Final Report India HKH - Annex B Country Reports (PDF, 4.8MB)

Final Report India HKH - Annex C Workshop Reports (PDF, 2.6MB)

Desakota

Final Report Desakota Part I (PDF, 4.6MB)

Final Report Desakota Part II A Reinterpreting Urban Rural continuum (PDF, 1MB)

Final Report Desakota Part II B Vulnerability disasters and poverty (PDF, 128KB)

Final Report Desakota Part II C Natural Science Review (PDF, 4.5MB)

Final Report Desakota Part II D Social Science Literature Review (PDF, 580KB)

Final Report Desakota Part II E1 Sub-Saharan Africa Regional Literature (PDF, 9.9MB)

Final Report Desakota Part II E2 China Regional Literature Review (PDF, 4MB)

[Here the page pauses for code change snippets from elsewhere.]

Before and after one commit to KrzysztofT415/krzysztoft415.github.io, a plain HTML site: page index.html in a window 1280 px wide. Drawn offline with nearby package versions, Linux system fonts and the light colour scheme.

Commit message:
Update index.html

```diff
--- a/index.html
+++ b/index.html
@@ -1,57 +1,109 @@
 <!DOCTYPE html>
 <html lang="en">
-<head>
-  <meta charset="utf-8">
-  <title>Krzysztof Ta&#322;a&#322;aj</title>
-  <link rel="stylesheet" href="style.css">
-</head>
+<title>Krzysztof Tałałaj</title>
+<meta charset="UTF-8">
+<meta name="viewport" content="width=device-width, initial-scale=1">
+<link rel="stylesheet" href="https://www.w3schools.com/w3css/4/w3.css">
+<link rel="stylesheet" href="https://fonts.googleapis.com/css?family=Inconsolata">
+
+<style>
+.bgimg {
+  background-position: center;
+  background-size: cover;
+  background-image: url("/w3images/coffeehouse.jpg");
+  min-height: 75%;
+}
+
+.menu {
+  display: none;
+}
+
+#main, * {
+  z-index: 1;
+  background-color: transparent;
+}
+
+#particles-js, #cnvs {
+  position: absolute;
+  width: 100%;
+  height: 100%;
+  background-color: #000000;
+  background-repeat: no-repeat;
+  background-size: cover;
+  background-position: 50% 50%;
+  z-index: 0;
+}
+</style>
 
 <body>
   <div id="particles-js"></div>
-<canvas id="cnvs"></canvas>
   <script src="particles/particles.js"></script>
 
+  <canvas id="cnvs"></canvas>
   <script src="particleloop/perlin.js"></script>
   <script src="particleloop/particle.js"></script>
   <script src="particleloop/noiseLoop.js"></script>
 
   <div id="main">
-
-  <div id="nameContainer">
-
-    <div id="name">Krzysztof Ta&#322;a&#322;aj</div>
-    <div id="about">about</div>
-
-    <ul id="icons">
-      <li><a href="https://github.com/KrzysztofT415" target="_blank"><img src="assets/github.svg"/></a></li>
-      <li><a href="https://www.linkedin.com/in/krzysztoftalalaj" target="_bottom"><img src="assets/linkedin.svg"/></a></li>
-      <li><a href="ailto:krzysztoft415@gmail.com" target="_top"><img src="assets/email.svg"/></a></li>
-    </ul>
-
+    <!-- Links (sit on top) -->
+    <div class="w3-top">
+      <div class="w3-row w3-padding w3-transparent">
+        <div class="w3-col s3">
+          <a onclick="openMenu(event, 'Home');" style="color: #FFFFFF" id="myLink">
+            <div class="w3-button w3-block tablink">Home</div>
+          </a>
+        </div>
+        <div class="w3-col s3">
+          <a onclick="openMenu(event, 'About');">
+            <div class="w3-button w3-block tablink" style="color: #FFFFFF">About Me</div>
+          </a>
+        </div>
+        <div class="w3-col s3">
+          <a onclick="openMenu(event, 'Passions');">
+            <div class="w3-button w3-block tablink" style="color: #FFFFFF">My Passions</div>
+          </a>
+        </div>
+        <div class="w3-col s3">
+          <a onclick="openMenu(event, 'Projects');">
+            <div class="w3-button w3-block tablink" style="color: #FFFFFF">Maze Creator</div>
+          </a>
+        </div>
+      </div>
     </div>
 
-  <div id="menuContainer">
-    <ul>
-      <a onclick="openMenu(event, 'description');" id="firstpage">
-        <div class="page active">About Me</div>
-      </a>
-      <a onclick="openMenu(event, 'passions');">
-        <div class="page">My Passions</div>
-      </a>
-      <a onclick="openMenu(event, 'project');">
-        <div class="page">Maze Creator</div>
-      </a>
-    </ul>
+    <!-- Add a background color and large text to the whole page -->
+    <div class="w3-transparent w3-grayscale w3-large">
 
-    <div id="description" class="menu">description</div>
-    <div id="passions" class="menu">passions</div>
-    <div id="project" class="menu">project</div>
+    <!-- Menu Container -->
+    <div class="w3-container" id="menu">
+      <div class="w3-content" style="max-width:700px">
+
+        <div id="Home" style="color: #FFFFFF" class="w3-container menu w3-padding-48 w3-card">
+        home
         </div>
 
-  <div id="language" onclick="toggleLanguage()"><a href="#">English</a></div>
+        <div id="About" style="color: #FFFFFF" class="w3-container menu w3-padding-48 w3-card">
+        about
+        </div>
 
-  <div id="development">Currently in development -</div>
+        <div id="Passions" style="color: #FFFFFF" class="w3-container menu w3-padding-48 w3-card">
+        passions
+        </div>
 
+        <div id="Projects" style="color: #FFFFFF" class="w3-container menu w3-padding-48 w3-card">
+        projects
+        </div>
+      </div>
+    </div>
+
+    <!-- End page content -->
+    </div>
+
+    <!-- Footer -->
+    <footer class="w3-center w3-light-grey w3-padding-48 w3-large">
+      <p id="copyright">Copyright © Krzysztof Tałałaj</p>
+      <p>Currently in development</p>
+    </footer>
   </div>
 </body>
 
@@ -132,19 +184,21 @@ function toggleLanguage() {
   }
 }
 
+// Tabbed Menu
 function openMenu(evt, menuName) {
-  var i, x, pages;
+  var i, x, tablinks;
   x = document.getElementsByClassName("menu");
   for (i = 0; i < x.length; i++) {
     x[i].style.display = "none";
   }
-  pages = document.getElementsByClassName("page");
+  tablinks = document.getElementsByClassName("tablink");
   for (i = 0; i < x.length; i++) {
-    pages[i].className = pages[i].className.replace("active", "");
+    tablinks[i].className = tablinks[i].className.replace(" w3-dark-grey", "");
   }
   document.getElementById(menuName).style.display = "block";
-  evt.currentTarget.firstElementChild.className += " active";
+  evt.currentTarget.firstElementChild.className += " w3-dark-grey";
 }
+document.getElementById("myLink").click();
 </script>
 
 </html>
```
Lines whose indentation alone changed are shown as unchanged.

Final Report Desakota Part II E3 Amazon Andes Regional Literature Review (PDF, 1.2MB)

Final Report Desakota Part II F1 Case Study Bangladesh (PDF, 102KB)

Final Report Desakota Part II F2 Case Study Gujarat India (PDF, 289KB)

Final Report Desakota Part II F3 Case Study Nepal-India (PDF, 267KB)

Final Report Desakota Part II F4 Case Study Pakistan (PDF, 364KB)

Final Report Desakota Part II G1 Case Study Mwanza SSA (PDF, 156KB)

Final Report Desakota Part II G2 Case Study Miyun China (PDF, 271KB)

Final Report Desakota Part II G3 Case Study Andes (PDF, 179KB)

Final Report Desakota Part II G4 Case Study Peruvian Amazon (PDF, 332KB)

Marine & Coastal

Marine and Coastal - Synthesis Report (PDF, 1.2MB)

Marine SA Appendix 1 Global Assessment (PDF, 6.2MB)

Marine SA Appendix 2 WIO Regional Assessment (PDF, 906KB)

Marine SA Appendix 3 SEA Assessment (PDF, 4.8MB)

Marine SA Appendix 4 Stakeholder Workshops (PDF, 386KB)

Marine SA Appendix 5 Focus Groups (PDF, 2.6MB)

Marine SA Appendix 6 Bibliography (PDF, 567KB)